**What you have to do:**
Retype the records below exactly as they appear, but leave out any pictures.
──────── Data under study
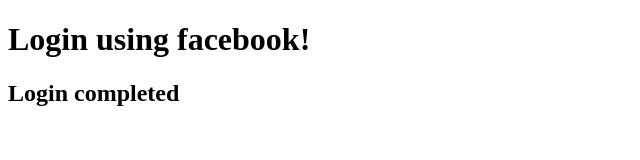
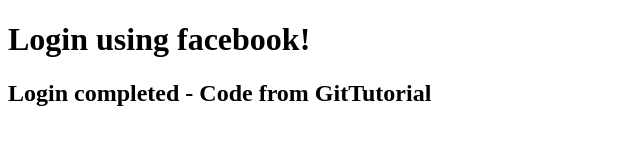
Before and after one commit to ankitpise/testrepo, a plain HTML site: page login.html in a window 1280 px wide. Shown: the whole page, without its empty margins (0-640 px from the left). Drawn offline with Linux system fonts and the light colour scheme.

Commit message:
Login completed line changed

```diff
--- a/login.html
+++ b/login.html
@@ -8,6 +8,6 @@
 </head>
 <body>
 	<h1>Login using facebook!</h1>
-	<h2>Login completed</h2>
+	<h2>Login completed - Code from GitTutorial</h2>
 </body>
 </html>
```
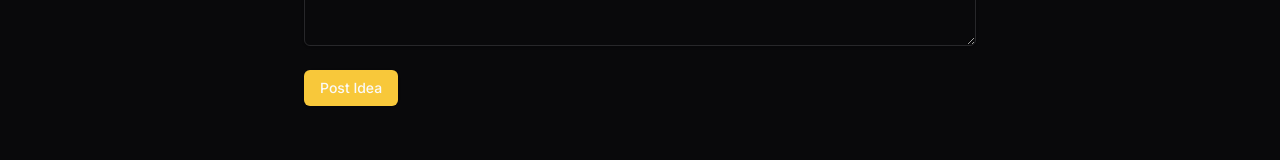
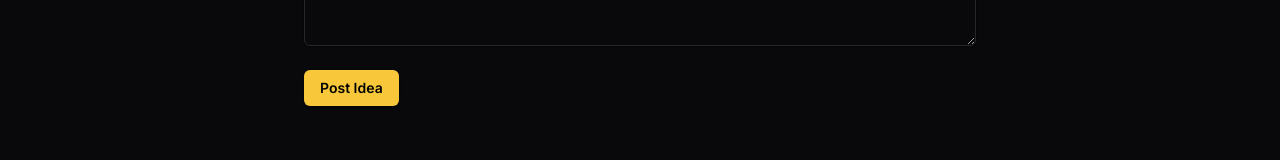
Before and after one commit to cherukurigowtham/invesa-prod, a React (Vite) app in the folder frontend/: page /post in a window 1280 px wide. Shown: the part 452-612 px from the top of the page. Built offline with nearby package versions, Linux system fonts and the light colour scheme; no server answers.

Commit message:
style: revert Navbar CSS to global and fix submit button text color

```diff
--- a/frontend/src/pages/PostIdea.jsx
+++ b/frontend/src/pages/PostIdea.jsx
@@ -66,7 +66,7 @@ const PostIdea = () => {
                     />
                 </div>
 
-                <Button type="submit">Post Idea</Button>
+                <Button type="submit" className="text-black font-semibold">Post Idea</Button>
             </form>
         </div>
     );
```
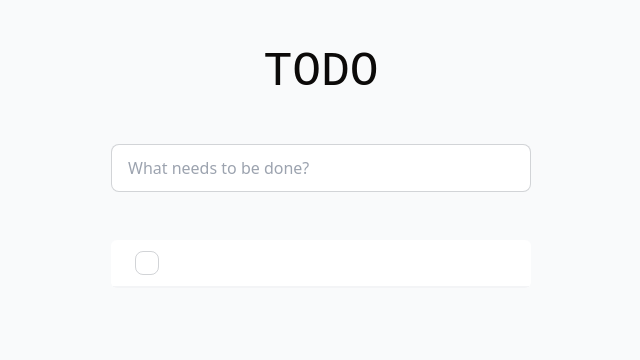
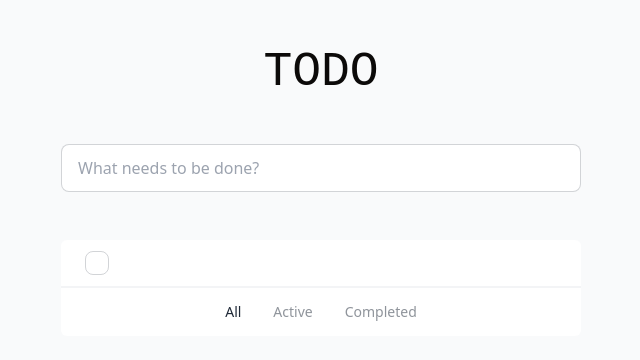
Before and after one commit to beyond009/TODO-mvc, a React (Vite) app: page / in a window 1280 px wide. Shown: the top 360 px of the page, without its empty margins (319-959 px from the left). Built offline with nearby package versions, Linux system fonts and the light colour scheme.

Commit message:
feat: add filter todo

```diff
--- a/src/App.tsx
+++ b/src/App.tsx
@@ -1,9 +1,10 @@
-import React, { useRef } from "react";
+import React, { useRef, useState, useMemo } from "react";
 import { useTodo } from "./context/useTodo";
 import { TodoItem } from "./components/TodoItem";
 function App() {
   const todoRef = useRef<HTMLInputElement>(null);
   const [{ todos }, dispatch] = useTodo();
+  const [filter, setFilter] = useState<"all" | "active" | "completed">("all");
   const hanldeAddTodo = () => {
     if (todoRef.current?.value) {
       dispatch({
@@ -16,6 +17,23 @@ function App() {
       });
     }
   };
+
+  const handleClearCompleted = () => {
+    dispatch({
+      type: "CLEAR_COMPLETED",
+    });
+  };
+
+  const filteredTodos = useMemo(() => {
+    switch (filter) {
+      case "all":
+        return todos;
+      case "active":
+        return todos.filter((todo) => !todo.done);
+      case "completed":
+        return todos.filter((todo) => todo.done);
+    }
+  }, [filter, todos]);
   return (
     <div className="flex flex-col items-center pt-12 min-h-screen bg-gray-50">
       <div className="text-5xl text-stone-950 font-mono">TODO</div>
@@ -23,18 +41,50 @@ function App() {
         ref={todoRef}
         type="text"
         placeholder="What needs to be done?"
-        className="input input-bordered w-full max-w-[420px] mt-12"
+        className="input input-bordered w-full max-w-[520px] mt-12"
         onKeyDown={(e) => {
           e.key === "Enter" && hanldeAddTodo();
         }}
       />{" "}
-      <ul className="overflow-x-auto w-full max-w-[420px] mt-12 rounded-md bg-white">
+      <ul className="overflow-x-auto w-full max-w-[520px] mt-12 rounded-md bg-white">
         <li className="flex h-12 items-center px-6 border-b-2 border-gray-100">
           <input type="checkbox" className="checkbox" />
         </li>
-        {todos.map((todo) => {
+        {filteredTodos.map((todo) => {
           return <TodoItem key={todo.id} todo={todo} />;
         })}
+        <li className="relative flex items-center justify-center h-12">
+          <div className="tabs">
+            <a
+              className={`tab ${filter === "all" ? "tab-active" : ""}`}
+              onClick={() => setFilter("all")}
+            >
+              All
+            </a>
+            <a
+              className={`tab ${filter === "active" ? "tab-active" : ""}`}
+              onClick={() => setFilter("active")}
+            >
+              Active
+            </a>
+            <a
+              className={`tab ${filter === "completed" ? "tab-active" : ""}`}
+              onClick={() => setFilter("completed")}
+            >
+              Completed
+            </a>
+          </div>
+          {filter === "completed" && (
+            <button
+              className="absolute right-2 text-sm"
+              onClick={() => {
+                handleClearCompleted();
+              }}
+            >
+              clear completed
+            </button>
+          )}
+        </li>
       </ul>
     </div>
   );
--- a/src/components/TodoItem.tsx
+++ b/src/components/TodoItem.tsx
@@ -16,9 +16,24 @@ export const TodoItem = ({ todo }: Props) => {
       payload: id,
     });
   };
+
+  const handleToggleTodo = () => {
+    dispatch({
+      type: "TOGGLE_TODO",
+      payload: id,
+    });
+  };
+
   return (
     <li className="flex h-12 items-center px-6 border-b-2 border-gray-100 gap-6 relative">
-      <input type="checkbox" className="checkbox" />
+      <input
+        type="checkbox"
+        className="checkbox"
+        checked={done}
+        onChange={() => {
+          handleToggleTodo();
+        }}
+      />
       <span className="text-lg">{text}</span>
       <XMarkIcon
         className="absolute right-3 w-8 h-8 cursor-pointer"
```
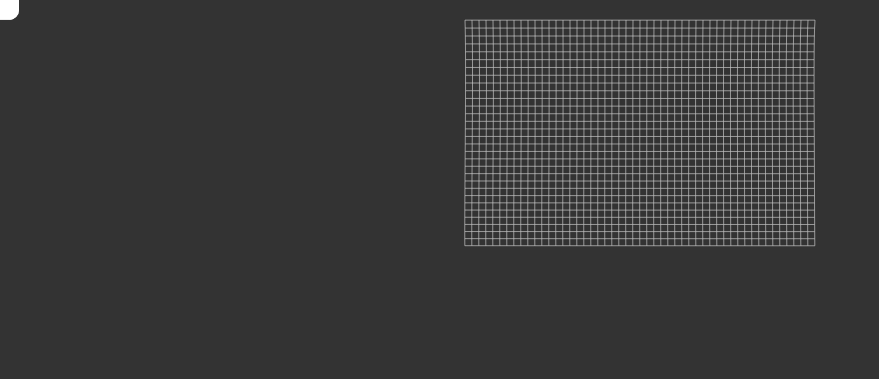
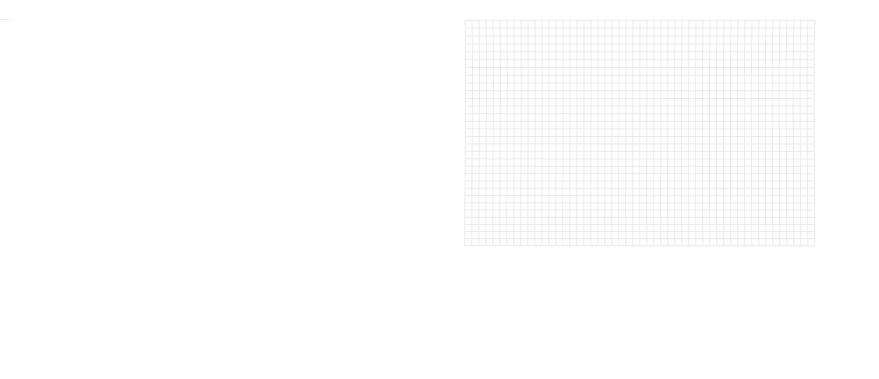
Before and after one commit to csnikey/canvas, a plain HTML site: page canvas-game.html in a window 1280 px wide. Shown: the whole page, without its empty margins (0-879 px from the left). Drawn offline with Linux system fonts and the light colour scheme.

Commit message:
Update canvas-game.html

```diff
--- a/canvas-game.html
+++ b/canvas-game.html
@@ -11,13 +11,10 @@
   user-select: none;
 }
 
-body {
-  background:#333;
-}
 
 canvas {
-  background:#333;
-  width:1000px;
+
+  width:100%;
   height:376px;
   margin:0 auto;
   display:block;
```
────────────────
**Exercise solution:**
Before and after one commit to ankitpise/testrepo, a plain HTML site: page login.html in a window 1280 px wide. Shown: the whole page, without its empty margins (0-640 px from the left). Drawn offline with Linux system fonts and the light colour scheme.

Commit message:
Login completed line changed

```diff
--- a/login.html
+++ b/login.html
@@ -8,6 +8,6 @@
 </head>
 <body>
 	<h1>Login using facebook!</h1>
-	<h2>Login completed</h2>
+	<h2>Login completed - Code from GitTutorial</h2>
 </body>
 </html>
```
Before and after one commit to cherukurigowtham/invesa-prod, a React (Vite) app in the folder frontend/: page /post in a window 1280 px wide. Shown: the part 452-612 px from the top of the page. Built offline with nearby package versions, Linux system fonts and the light colour scheme; no server answers.

Commit message:
style: revert Navbar CSS to global and fix submit button text color

```diff
--- a/frontend/src/pages/PostIdea.jsx
+++ b/frontend/src/pages/PostIdea.jsx
@@ -66,7 +66,7 @@ const PostIdea = () => {
                     />
                 </div>
 
-                <Button type="submit">Post Idea</Button>
+                <Button type="submit" className="text-black font-semibold">Post Idea</Button>
             </form>
         </div>
     );
```
Before and after one commit to beyond009/TODO-mvc, a React (Vite) app: page / in a window 1280 px wide. Shown: the top 360 px of the page, without its empty margins (319-959 px from the left). Built offline with nearby package versions, Linux system fonts and the light colour scheme.

Commit message:
feat: add filter todo

```diff
--- a/src/App.tsx
+++ b/src/App.tsx
@@ -1,9 +1,10 @@
-import React, { useRef } from "react";
+import React, { useRef, useState, useMemo } from "react";
 import { useTodo } from "./context/useTodo";
 import { TodoItem } from "./components/TodoItem";
 function App() {
   const todoRef = useRef<HTMLInputElement>(null);
   const [{ todos }, dispatch] = useTodo();
+  const [filter, setFilter] = useState<"all" | "active" | "completed">("all");
   const hanldeAddTodo = () => {
     if (todoRef.current?.value) {
       dispatch({
@@ -16,6 +17,23 @@ function App() {
       });
     }
   };
+
+  const handleClearCompleted = () => {
+    dispatch({
+      type: "CLEAR_COMPLETED",
+    });
+  };
+
+  const filteredTodos = useMemo(() => {
+    switch (filter) {
+      case "all":
+        return todos;
+      case "active":
+        return todos.filter((todo) => !todo.done);
+      case "completed":
+        return todos.filter((todo) => todo.done);
+    }
+  }, [filter, todos]);
   return (
     <div className="flex flex-col items-center pt-12 min-h-screen bg-gray-50">
       <div className="text-5xl text-stone-950 font-mono">TODO</div>
@@ -23,18 +41,50 @@ function App() {
         ref={todoRef}
         type="text"
         placeholder="What needs to be done?"
-        className="input input-bordered w-full max-w-[420px] mt-12"
+        className="input input-bordered w-full max-w-[520px] mt-12"
         onKeyDown={(e) => {
           e.key === "Enter" && hanldeAddTodo();
         }}
       />{" "}
-      <ul className="overflow-x-auto w-full max-w-[420px] mt-12 rounded-md bg-white">
+      <ul className="overflow-x-auto w-full max-w-[520px] mt-12 rounded-md bg-white">
         <li className="flex h-12 items-center px-6 border-b-2 border-gray-100">
           <input type="checkbox" className="checkbox" />
         </li>
-        {todos.map((todo) => {
+        {filteredTodos.map((todo) => {
           return <TodoItem key={todo.id} todo={todo} />;
         })}
+        <li className="relative flex items-center justify-center h-12">
+          <div className="tabs">
+            <a
+              className={`tab ${filter === "all" ? "tab-active" : ""}`}
+              onClick={() => setFilter("all")}
+            >
+              All
+            </a>
+            <a
+              className={`tab ${filter === "active" ? "tab-active" : ""}`}
+              onClick={() => setFilter("active")}
+            >
+              Active
+            </a>
+            <a
+              className={`tab ${filter === "completed" ? "tab-active" : ""}`}
+              onClick={() => setFilter("completed")}
+            >
+              Completed
+            </a>
+          </div>
+          {filter === "completed" && (
+            <button
+              className="absolute right-2 text-sm"
+              onClick={() => {
+                handleClearCompleted();
+              }}
+            >
+              clear completed
+            </button>
+          )}
+        </li>
       </ul>
     </div>
   );
--- a/src/components/TodoItem.tsx
+++ b/src/components/TodoItem.tsx
@@ -16,9 +16,24 @@ export const TodoItem = ({ todo }: Props) => {
       payload: id,
     });
   };
+
+  const handleToggleTodo = () => {
+    dispatch({
+      type: "TOGGLE_TODO",
+      payload: id,
+    });
+  };
+
   return (
     <li className="flex h-12 items-center px-6 border-b-2 border-gray-100 gap-6 relative">
-      <input type="checkbox" className="checkbox" />
+      <input
+        type="checkbox"
+        className="checkbox"
+        checked={done}
+        onChange={() => {
+          handleToggleTodo();
+        }}
+      />
       <span className="text-lg">{text}</span>
       <XMarkIcon
         className="absolute right-3 w-8 h-8 cursor-pointer"
```
Before and after one commit to csnikey/canvas, a plain HTML site: page canvas-game.html in a window 1280 px wide. Shown: the whole page, without its empty margins (0-879 px from the left). Drawn offline with Linux system fonts and the light colour scheme.

Commit message:
Update canvas-game.html

```diff
--- a/canvas-game.html
+++ b/canvas-game.html
@@ -11,13 +11,10 @@
   user-select: none;
 }
 
-body {
-  background:#333;
-}
 
 canvas {
-  background:#333;
-  width:1000px;
+
+  width:100%;
   height:376px;
   margin:0 auto;
   display:block;
```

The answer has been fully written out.